→ **Data records**:
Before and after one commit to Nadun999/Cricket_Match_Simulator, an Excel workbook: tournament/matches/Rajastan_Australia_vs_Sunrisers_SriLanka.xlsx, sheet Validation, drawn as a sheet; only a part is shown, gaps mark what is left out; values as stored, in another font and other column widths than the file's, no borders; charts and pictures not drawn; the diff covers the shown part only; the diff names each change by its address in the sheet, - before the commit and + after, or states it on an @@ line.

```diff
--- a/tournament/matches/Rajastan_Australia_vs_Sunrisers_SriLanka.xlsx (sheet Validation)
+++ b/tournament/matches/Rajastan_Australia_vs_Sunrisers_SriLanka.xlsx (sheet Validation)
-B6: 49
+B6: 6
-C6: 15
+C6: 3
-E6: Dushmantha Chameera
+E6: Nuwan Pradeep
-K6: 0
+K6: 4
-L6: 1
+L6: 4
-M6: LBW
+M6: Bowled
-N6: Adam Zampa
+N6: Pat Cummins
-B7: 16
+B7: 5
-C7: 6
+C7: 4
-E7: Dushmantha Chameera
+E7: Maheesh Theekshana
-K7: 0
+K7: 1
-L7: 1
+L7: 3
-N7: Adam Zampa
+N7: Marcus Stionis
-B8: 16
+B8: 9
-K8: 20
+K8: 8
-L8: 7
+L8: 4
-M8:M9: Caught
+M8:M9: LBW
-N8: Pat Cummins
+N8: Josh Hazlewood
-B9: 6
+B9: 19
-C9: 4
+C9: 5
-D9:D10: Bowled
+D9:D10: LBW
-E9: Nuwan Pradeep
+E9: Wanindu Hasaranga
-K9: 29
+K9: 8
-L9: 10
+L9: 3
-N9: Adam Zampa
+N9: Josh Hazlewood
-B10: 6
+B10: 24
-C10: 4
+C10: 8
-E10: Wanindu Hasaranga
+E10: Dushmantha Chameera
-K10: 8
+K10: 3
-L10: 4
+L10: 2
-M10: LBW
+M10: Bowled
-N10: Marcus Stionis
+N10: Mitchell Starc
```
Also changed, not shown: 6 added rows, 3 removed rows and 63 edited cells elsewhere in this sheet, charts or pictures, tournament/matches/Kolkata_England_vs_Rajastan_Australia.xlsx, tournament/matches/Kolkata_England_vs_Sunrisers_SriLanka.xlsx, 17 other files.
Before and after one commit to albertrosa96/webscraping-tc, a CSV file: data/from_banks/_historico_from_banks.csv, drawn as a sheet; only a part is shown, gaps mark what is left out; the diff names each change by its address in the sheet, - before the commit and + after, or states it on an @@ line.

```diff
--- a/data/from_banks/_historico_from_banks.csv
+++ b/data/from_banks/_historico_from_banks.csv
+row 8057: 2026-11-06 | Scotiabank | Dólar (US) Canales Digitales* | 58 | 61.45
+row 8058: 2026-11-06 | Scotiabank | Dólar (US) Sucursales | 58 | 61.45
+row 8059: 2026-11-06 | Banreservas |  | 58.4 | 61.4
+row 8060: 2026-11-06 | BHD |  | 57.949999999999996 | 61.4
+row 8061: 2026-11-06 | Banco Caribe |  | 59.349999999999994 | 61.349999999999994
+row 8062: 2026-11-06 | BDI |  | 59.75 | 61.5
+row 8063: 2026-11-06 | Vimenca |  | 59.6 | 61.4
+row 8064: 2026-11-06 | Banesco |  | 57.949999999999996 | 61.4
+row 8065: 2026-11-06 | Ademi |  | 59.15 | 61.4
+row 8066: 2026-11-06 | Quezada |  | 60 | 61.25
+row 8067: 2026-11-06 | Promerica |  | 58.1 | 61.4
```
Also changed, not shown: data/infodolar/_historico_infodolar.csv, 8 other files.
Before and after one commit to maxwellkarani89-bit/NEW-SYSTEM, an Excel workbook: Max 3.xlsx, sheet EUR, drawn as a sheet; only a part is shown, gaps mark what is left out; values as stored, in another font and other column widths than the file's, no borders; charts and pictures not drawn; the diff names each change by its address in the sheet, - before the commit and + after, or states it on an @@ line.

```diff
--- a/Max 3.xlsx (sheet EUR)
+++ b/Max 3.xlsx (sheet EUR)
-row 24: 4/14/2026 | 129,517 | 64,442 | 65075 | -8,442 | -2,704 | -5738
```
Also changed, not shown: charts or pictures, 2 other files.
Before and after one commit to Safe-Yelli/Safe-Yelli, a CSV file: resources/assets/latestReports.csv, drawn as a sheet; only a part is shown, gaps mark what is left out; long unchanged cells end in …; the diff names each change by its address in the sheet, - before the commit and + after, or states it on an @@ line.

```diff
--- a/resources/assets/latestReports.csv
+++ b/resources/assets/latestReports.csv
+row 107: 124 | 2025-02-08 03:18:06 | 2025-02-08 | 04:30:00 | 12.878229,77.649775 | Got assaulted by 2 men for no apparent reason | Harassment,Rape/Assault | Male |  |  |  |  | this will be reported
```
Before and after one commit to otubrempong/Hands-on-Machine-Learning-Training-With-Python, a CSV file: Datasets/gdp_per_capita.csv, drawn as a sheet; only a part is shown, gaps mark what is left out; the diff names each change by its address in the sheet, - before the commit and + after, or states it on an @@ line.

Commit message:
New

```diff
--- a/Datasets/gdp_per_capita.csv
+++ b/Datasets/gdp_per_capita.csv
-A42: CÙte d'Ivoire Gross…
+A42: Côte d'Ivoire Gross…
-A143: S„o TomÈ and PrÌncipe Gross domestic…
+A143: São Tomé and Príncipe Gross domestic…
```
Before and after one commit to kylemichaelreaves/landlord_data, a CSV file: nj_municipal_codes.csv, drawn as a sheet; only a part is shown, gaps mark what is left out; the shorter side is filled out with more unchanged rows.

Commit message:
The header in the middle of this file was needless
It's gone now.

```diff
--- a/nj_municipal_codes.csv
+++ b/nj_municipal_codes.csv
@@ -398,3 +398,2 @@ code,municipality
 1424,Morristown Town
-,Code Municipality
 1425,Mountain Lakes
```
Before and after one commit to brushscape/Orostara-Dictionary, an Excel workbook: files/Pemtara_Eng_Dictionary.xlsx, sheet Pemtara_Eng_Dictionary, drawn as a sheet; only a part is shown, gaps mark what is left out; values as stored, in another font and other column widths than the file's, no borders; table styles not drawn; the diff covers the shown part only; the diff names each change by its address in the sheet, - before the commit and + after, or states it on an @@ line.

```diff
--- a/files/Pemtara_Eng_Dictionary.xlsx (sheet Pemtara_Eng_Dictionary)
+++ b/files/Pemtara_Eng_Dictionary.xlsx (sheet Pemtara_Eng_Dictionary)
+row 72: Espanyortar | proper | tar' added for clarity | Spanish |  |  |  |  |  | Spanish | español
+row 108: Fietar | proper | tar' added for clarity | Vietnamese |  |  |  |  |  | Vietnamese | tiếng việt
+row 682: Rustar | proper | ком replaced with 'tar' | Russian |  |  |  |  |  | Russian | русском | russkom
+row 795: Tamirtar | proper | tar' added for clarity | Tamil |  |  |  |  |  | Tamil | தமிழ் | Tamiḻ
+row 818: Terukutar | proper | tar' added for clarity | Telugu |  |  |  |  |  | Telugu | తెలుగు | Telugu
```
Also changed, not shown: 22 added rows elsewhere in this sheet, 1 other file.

→ **About this task**: When you find a line in the records that contains the word "proper", copy it.

→ **Exercise solution**:
+row 72: Espanyortar | proper | tar' added for clarity | Spanish |  |  |  |  |  | Spanish | español
+row 108: Fietar | proper | tar' added for clarity | Vietnamese |  |  |  |  |  | Vietnamese | tiếng việt
+row 682: Rustar | proper | ком replaced with 'tar' | Russian |  |  |  |  |  | Russian | русском | russkom
+row 795: Tamirtar | proper | tar' added for clarity | Tamil |  |  |  |  |  | Tamil | தமிழ் | Tamiḻ
+row 818: Terukutar | proper | tar' added for clarity | Telugu |  |  |  |  |  | Telugu | తెలుగు | Telugu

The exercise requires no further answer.